╭──

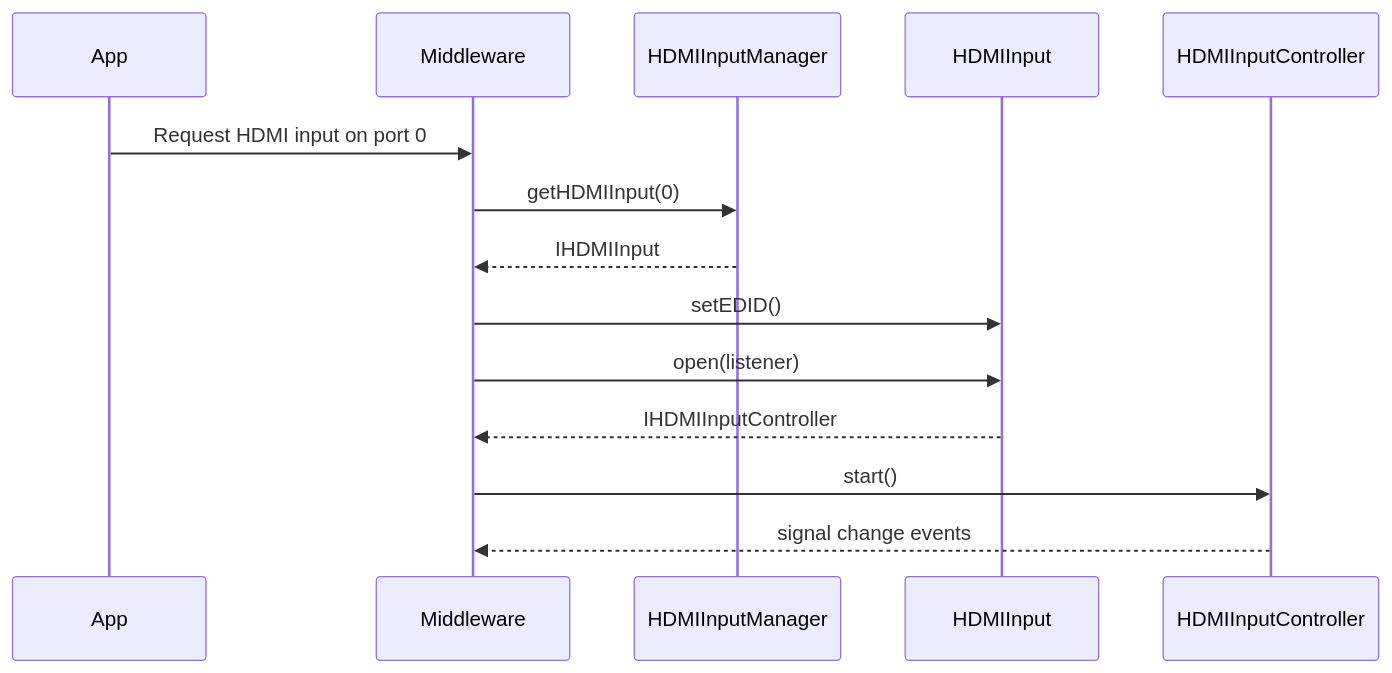
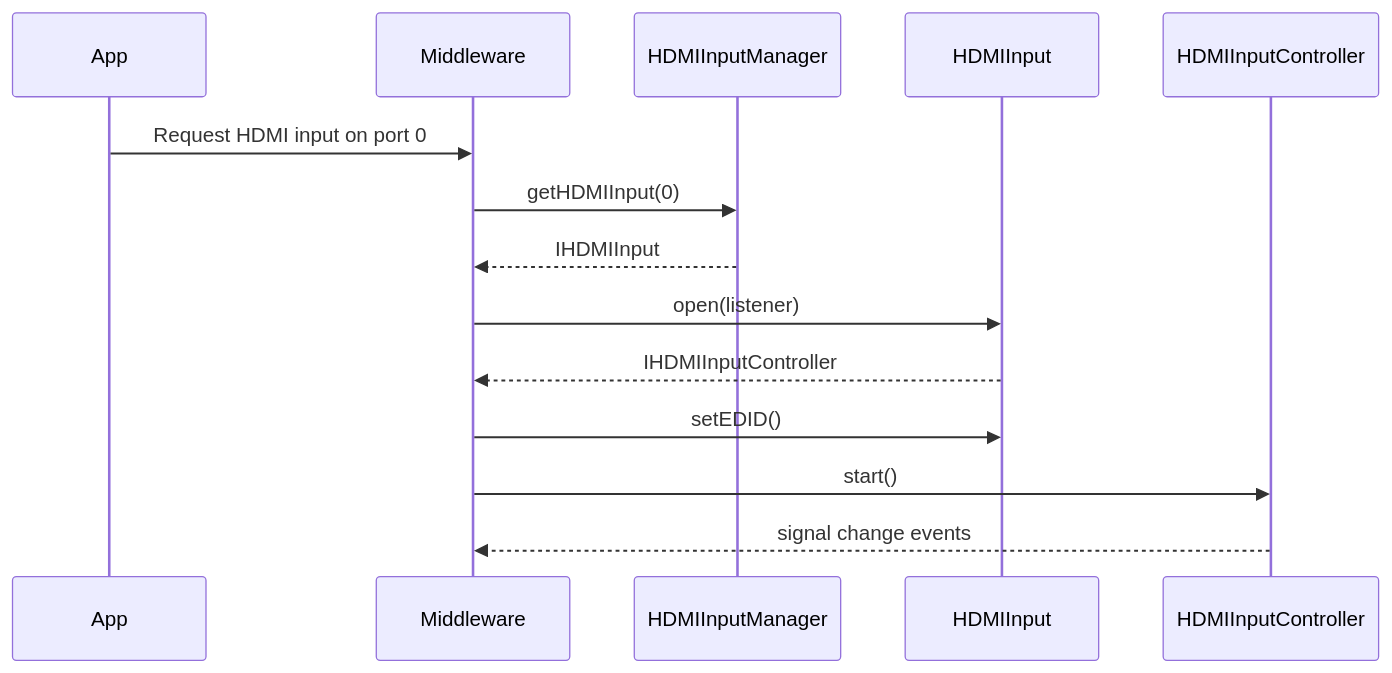
One commit to rdkcentral/rdk-halif-aidl changed the first of 2 diagrams in docs/halif/hdmi_input/current/hdmi_input.md. Above: the diagram before and after it, drawn with Mermaid. The commit also changed other lines of this file and 12 other files, not shown here.

````diff
--- a/docs/halif/hdmi_input/current/hdmi_input.md
+++ b/docs/halif/hdmi_input/current/hdmi_input.md
@@ -102,17 +100,17 @@
 ```mermaid
 sequenceDiagram
     participant App
     participant Middleware
     participant HDMIInputManager
     participant HDMIInput
     participant HDMIInputController
 
     App->>Middleware: Request HDMI input on port 0
     Middleware->>HDMIInputManager: getHDMIInput(0)
     HDMIInputManager-->>Middleware: IHDMIInput
-    Middleware->>HDMIInput: setEDID()
     Middleware->>HDMIInput: open(listener)
     HDMIInput-->>Middleware: IHDMIInputController
+    Middleware->>HDMIInput: setEDID()
     Middleware->>HDMIInputController: start()
     HDMIInputController-->>Middleware: signal change events
 ```
````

╰──

EXERCISE OBJECTIVE:
Output, word for word, the full listing above, with no pictures.

YOUR RESPONSE:
One commit to rdkcentral/rdk-halif-aidl changed the first of 2 diagrams in docs/halif/hdmi_input/current/hdmi_input.md. Above: the diagram before and after it, drawn with Mermaid. The commit also changed other lines of this file and 12 other files, not shown here.

````diff
--- a/docs/halif/hdmi_input/current/hdmi_input.md
+++ b/docs/halif/hdmi_input/current/hdmi_input.md
@@ -102,17 +100,17 @@
 ```mermaid
 sequenceDiagram
     participant App
     participant Middleware
     participant HDMIInputManager
     participant HDMIInput
     participant HDMIInputController
 
     App->>Middleware: Request HDMI input on port 0
     Middleware->>HDMIInputManager: getHDMIInput(0)
     HDMIInputManager-->>Middleware: IHDMIInput
-    Middleware->>HDMIInput: setEDID()
     Middleware->>HDMIInput: open(listener)
     HDMIInput-->>Middleware: IHDMIInputController
+    Middleware->>HDMIInput: setEDID()
     Middleware->>HDMIInputController: start()
     HDMIInputController-->>Middleware: signal change events
 ```
````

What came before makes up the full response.